African pianist to jazz up Tokyo, Kyoto
By HENRY WONG
Combining smooth jazz with elements of African style, Abdullah Ibrahim has drawn comparisons with musicians such as Duke Ellington and Thelonious Monk. The South African pianist will give jazz fans in Tokyo and Kyoto a taste of this combination when he returns to Japan on tour this week.
Ibrahim's name may not be familiar to fans of his early work. The pianist was born Adolph Johannes Brand in Cape Town, South Africa. He changed his name after converting to Islam.
Ibrahim was surrounded and inspired by music all his life. He began taking piano lessons at the age of 7, and at the age of 15, he began a professional career.
Ibrahim has played at countless clubs with a variety of different artists and bands, but the most notable of these was The Dollar Brand Trio with Johnny Gertze on bass and Makaya Ntshoko on drums. During this time as a band, the trio were discovered by the legendary Duke Ellington while on tour in Europe, which helped them land a record deal. This brought newfound popularity to the band and began Ibrahim's global travels. The international exposure also led to the opportunity for Ibrahim to compose the soundtrack for the award-winning film "Chocolat," which resulted in him winning a best male artist nod at the South African Music Awards.

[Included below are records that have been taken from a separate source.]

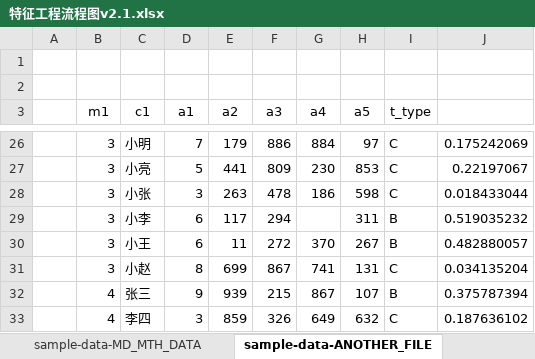
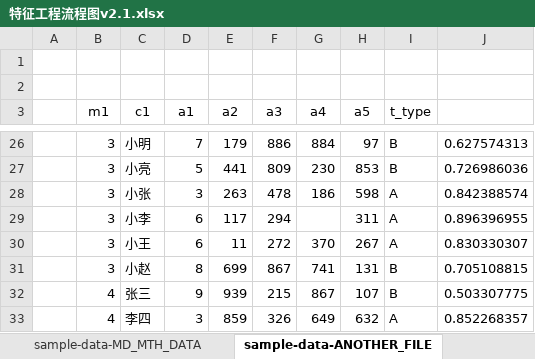
Before and after one commit to WolfeeTJ/FeatureFramework, an Excel workbook: doc/特征工程流程图v2.1.xlsx, sheet sample-data-ANOTHER_FILE, drawn as a sheet; only a part is shown, gaps mark what is left out; values as stored, in another font and other column widths than the file's, no borders; the diff covers the shown part only; the diff names each change by its address in the sheet, - before the commit and + after, or states it on an @@ line.

```diff
--- a/doc/特征工程流程图v2.1.xlsx (sheet sample-data-ANOTHER_FILE)
+++ b/doc/特征工程流程图v2.1.xlsx (sheet sample-data-ANOTHER_FILE)
-I26:I27 (t_type): C
+I26:I27 (t_type): B
-J26: 0.175242069
+J26: 0.627574313
-J27: 0.22197067
+J27: 0.726986036
-I28 (t_type): C
+I28 (t_type): A
-J28: 0.018433044
+J28: 0.842388574
-I29:I30 (t_type): B
+I29:I30 (t_type): A
-J29: 0.519035232
+J29: 0.896396955
-J30: 0.482880057
+J30: 0.830330307
-I31 (t_type): C
+I31 (t_type): B
-J31: 0.034135204
+J31: 0.705108815
-J32: 0.375787394
+J32: 0.503307775
-I33 (t_type): C
+I33 (t_type): A
-J33: 0.187636102
+J33: 0.852268357
```
Also changed, not shown: other rows of this sheet, sheet sample-data-MD_MTH_DATA, sheet sample-config, 2 other files.
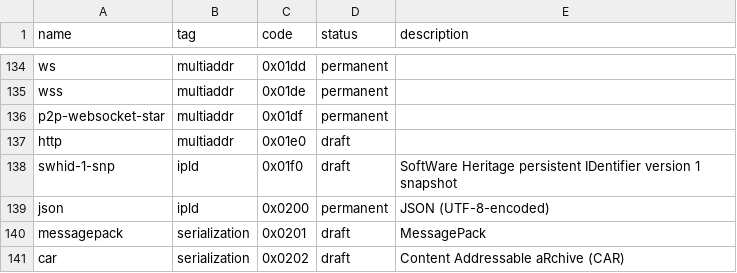
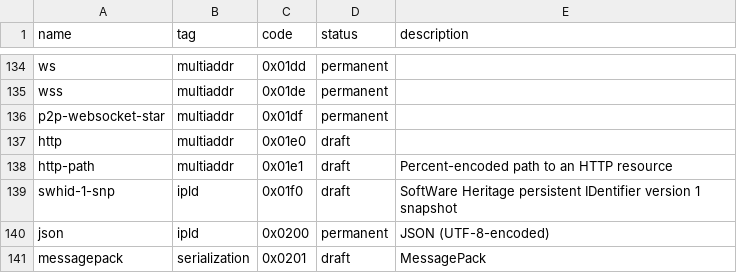
Before and after one commit to multiformats/multicodec, a CSV file: table.csv, drawn as a sheet; only a part is shown, gaps mark what is left out; the shorter side is filled out with more unchanged rows.

Commit message:
Add http-path

```diff
--- a/table.csv
+++ b/table.csv
@@ -137,2 +137,3 @@ p2p-websocket-star,             multiaddr,      0x01df,         permanent,
 http,                           multiaddr,      0x01e0,         draft,
+http-path,                      multiaddr,      0x01e1,         draft,      Percent-encoded path to an HTTP resource
 swhid-1-snp,                    ipld,           0x01f0,         draft,      SoftWare Heritage persistent IDentifier version 1 snapshot
```
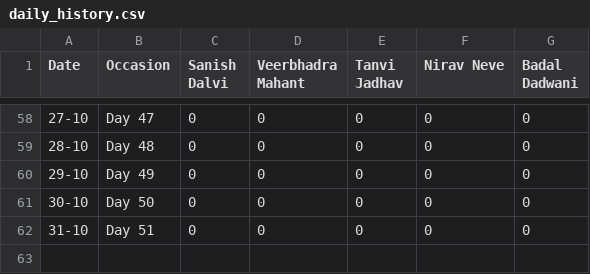
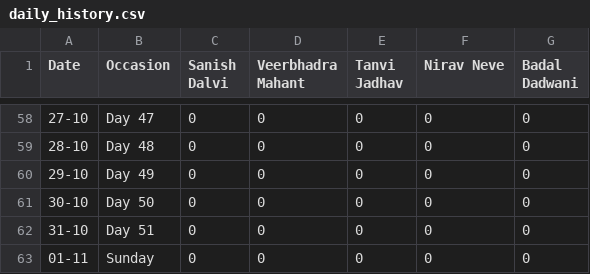
Before and after one commit to SanishDalvi/MLSC-Tier2-DSA-Tracker, a CSV file: daily_history.csv, drawn as a sheet; only a part is shown, gaps mark what is left out; the diff names each change by its address in the sheet, - before the commit and + after, or states it on an @@ line.

```diff
--- a/daily_history.csv
+++ b/daily_history.csv
+row 63: 01-11 | Sunday | 0 | 0 | 0 | 0 | 0
```
Also changed, not shown: 1 other file.
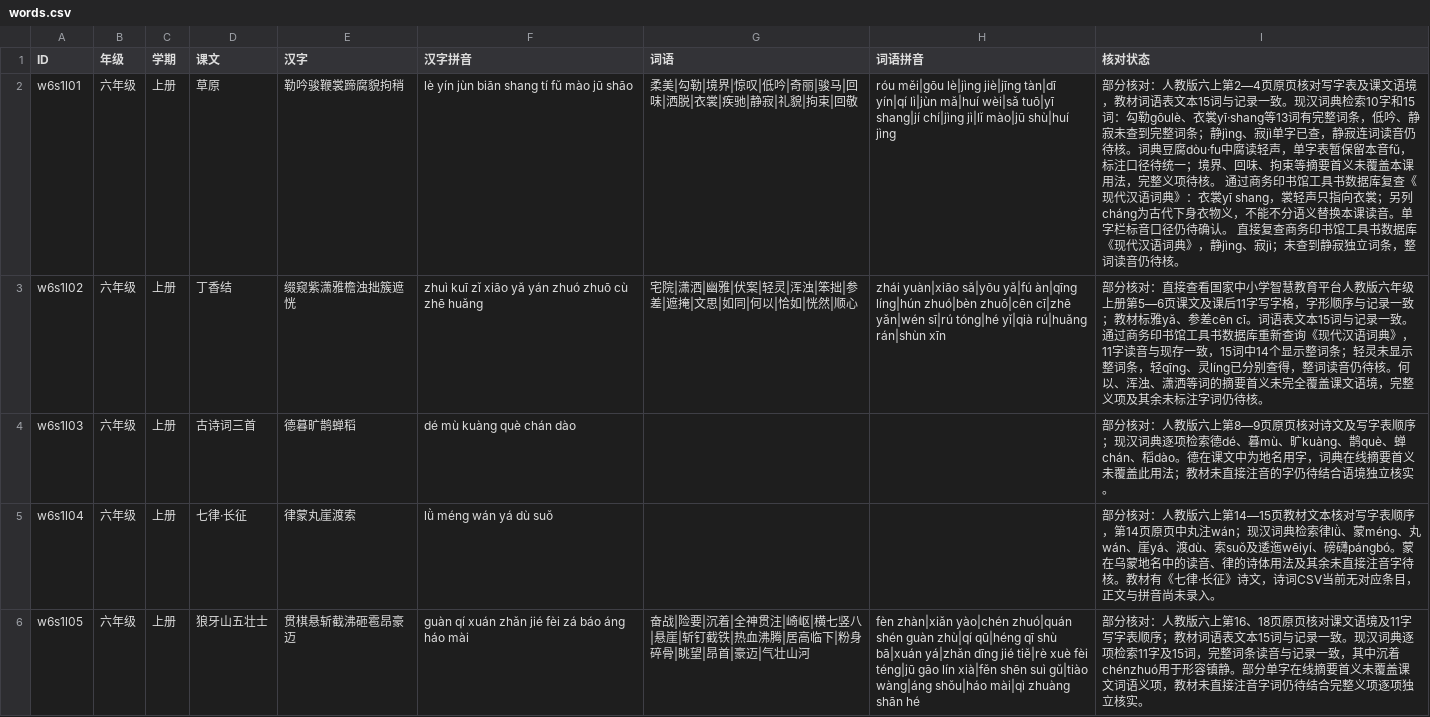
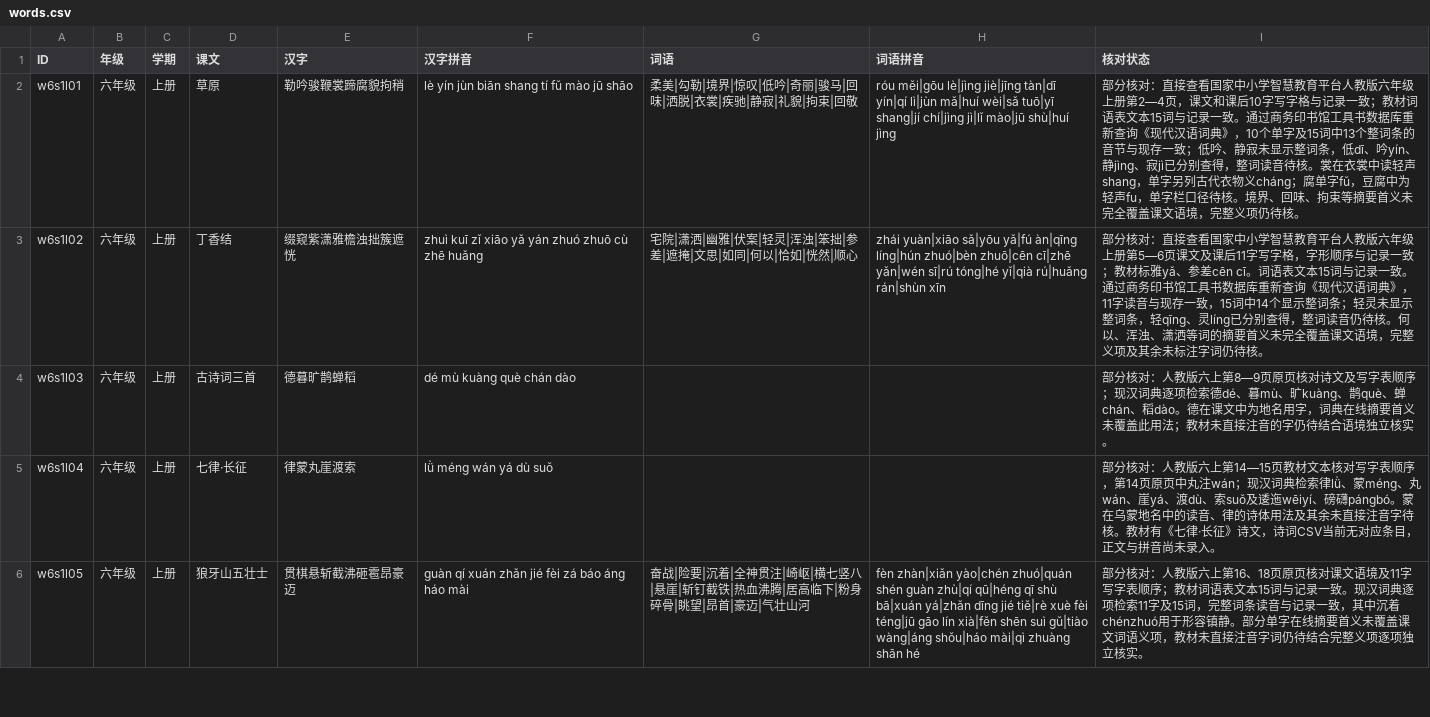
Before and after one commit to meta-learning-lab/rijiyuelei, a CSV file: dist/words.csv, drawn as a sheet; only a part is shown.

Commit message:
复核草原写字表和词语读音

```diff
--- a/dist/words.csv
+++ b/dist/words.csv
@@ -1,3 +1,3 @@
 ID,年级,学期,课文,汉字,汉字拼音,词语,词语拼音,核对状态
-w6s1l01,六年级,上册,草原,勒吟骏鞭裳蹄腐貌拘稍,lè yín jùn biān shang tí fǔ mào jū shāo,柔美|勾勒|境界|惊叹|低吟|奇丽|骏马|回味|洒脱|衣裳|疾驰|静寂|礼貌|拘束|回敬,róu měi|gōu lè|jìng jiè|jīng tàn|dī yín|qí lì|jùn mǎ|huí wèi|sǎ tuō|yī shang|jí chí|jìng jì|lǐ mào|jū shù|huí jìng,部分核对：人教版六上第2—4页原页核对写字表及课文语境，教材词语表文本15词与记录一致。现汉词典检索10字和15词：勾勒gōulè、衣裳yī·shang等13词有完整词条，低吟、静寂未查到完整词条；静jìng、寂jì单字已查，静寂连词读音仍待核。词典豆腐dòu·fu中腐读轻声，单字表暂保留本音fǔ，标注口径待统一；境界、回味、拘束等摘要首义未覆盖本课用法，完整义项待核。 通过商务印书馆工具书数据库复查《现代汉语词典》：衣裳yī shang，裳轻声只指向衣裳；另列cháng为古代下身衣物义，不能不分语义替换本课读音。单字栏标音口径仍待确认。 直接复查商务印书馆工具书数据库《现代汉语词典》，静jìng、寂jì；未查到静寂独立词条，整词读音仍待核。
+w6s1l01,六年级,上册,草原,勒吟骏鞭裳蹄腐貌拘稍,lè yín jùn biān shang tí fǔ mào jū shāo,柔美|勾勒|境界|惊叹|低吟|奇丽|骏马|回味|洒脱|衣裳|疾驰|静寂|礼貌|拘束|回敬,róu měi|gōu lè|jìng jiè|jīng tàn|dī yín|qí lì|jùn mǎ|huí wèi|sǎ tuō|yī shang|jí chí|jìng jì|lǐ mào|jū shù|huí jìng,部分核对：直接查看国家中小学智慧教育平台人教版六年级上册第2—4页，课文和课后10字写字格与记录一致；教材词语表文本15词与记录一致。通过商务印书馆工具书数据库重新查询《现代汉语词典》，10个单字及15词中13个整词条的音节与现存一致；低吟、静寂未显示整词条，低dī、吟yín、静jìng、寂jì已分别查得，整词读音待核。裳在衣裳中读轻声shang，单字另列古代衣物义cháng；腐单字fǔ，豆腐中为轻声fu，单字栏口径待核。境界、回味、拘束等摘要首义未完全覆盖课文语境，完整义项仍待核。
 w6s1l02,六年级,上册,丁香结,缀窥紫潇雅檐浊拙簇遮恍,zhuì kuī zǐ xiāo yǎ yán zhuó zhuō cù zhē huǎng,宅院|潇洒|幽雅|伏案|轻灵|浑浊|笨拙|参差|遮掩|文思|如同|何以|恰如|恍然|顺心,zhái yuàn|xiāo sǎ|yōu yǎ|fú àn|qīng líng|hún zhuó|bèn zhuō|cēn cī|zhē yǎn|wén sī|rú tóng|hé yǐ|qià rú|huǎng rán|shùn xīn,部分核对：直接查看国家中小学智慧教育平台人教版六年级上册第5—6页课文及课后11字写字格，字形顺序与记录一致；教材标雅yǎ、参差cēn cī。词语表文本15词与记录一致。通过商务印书馆工具书数据库重新查询《现代汉语词典》，11字读音与现存一致，15词中14个显示整词条；轻灵未显示整词条，轻qīng、灵líng已分别查得，整词读音仍待核。何以、浑浊、潇洒等词的摘要首义未完全覆盖课文语境，完整义项及其余未标注字词仍待核。
```
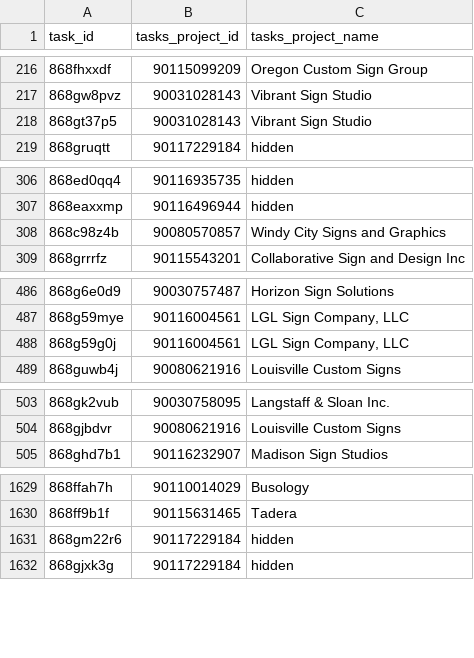
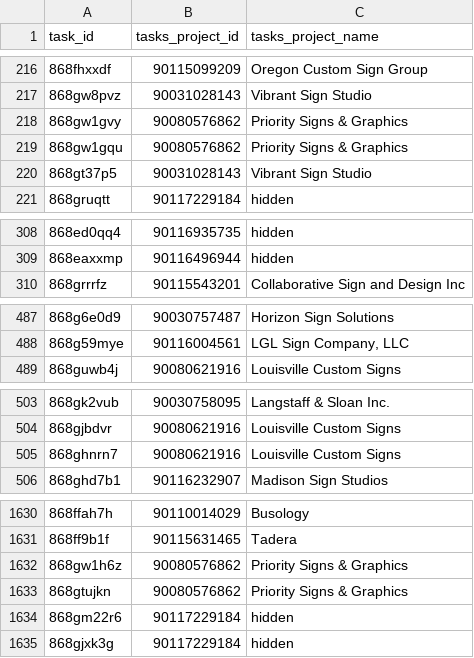
Before and after one commit to RooVelazquez/time_entries_Ana, a CSV file: DB/tasks_table.csv, drawn as a sheet; only a part is shown, gaps mark what is left out; the diff covers the shown part only.

```diff
--- a/DB/tasks_table.csv
+++ b/DB/tasks_table.csv
@@ -217,2 +217,4 @@ task_id,tasks_project_id,tasks_project_name
 868gw8pvz,90031028143,Vibrant Sign Studio
+868gw1gvy,90080576862,Priority Signs & Graphics
+868gw1gqu,90080576862,Priority Signs & Graphics
 868gt37p5,90031028143,Vibrant Sign Studio
@@ -307,3 +309,2 @@ task_id,tasks_project_id,tasks_project_name
 868eaxxmp,90116496944,hidden
-868c98z4b,90080570857,Windy City Signs and Graphics
 868grrrfz,90115543201,Collaborative Sign and Design Inc
@@ -487,3 +488,2 @@ task_id,tasks_project_id,tasks_project_name
 868g59mye,90116004561,"LGL Sign Company, LLC"
-868g59g0j,90116004561,"LGL Sign Company, LLC"
 868guwb4j,90080621916,Louisville Custom Signs
@@ -504,2 +504,3 @@ task_id,tasks_project_id,tasks_project_name
 868gjbdvr,90080621916,Louisville Custom Signs
+868ghnrn7,90080621916,Louisville Custom Signs
 868ghd7b1,90116232907,Madison Sign Studios
@@ -1630,2 +1631,4 @@ task_id,tasks_project_id,tasks_project_name
 868ff9b1f,90115631465,Tadera
+868gw1h6z,90080576862,Priority Signs & Graphics
+868gtujkn,90080576862,Priority Signs & Graphics
 868gm22r6,90117229184,hidden
```
Also changed, not shown: 3 added rows, 4 removed rows and 5 moved rows elsewhere in this file, 2 other files.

Abdullah Ibrahim African Piano takes place at Suntory Hall's Blue Rose Hall in Tokyo on Sept. 29 and at Kamigamo Shrine in Kyoto on Oct. 2 and 3. For more information, visit www.suntory.co.jp/suntoryhall or www.abdullahibrahim.com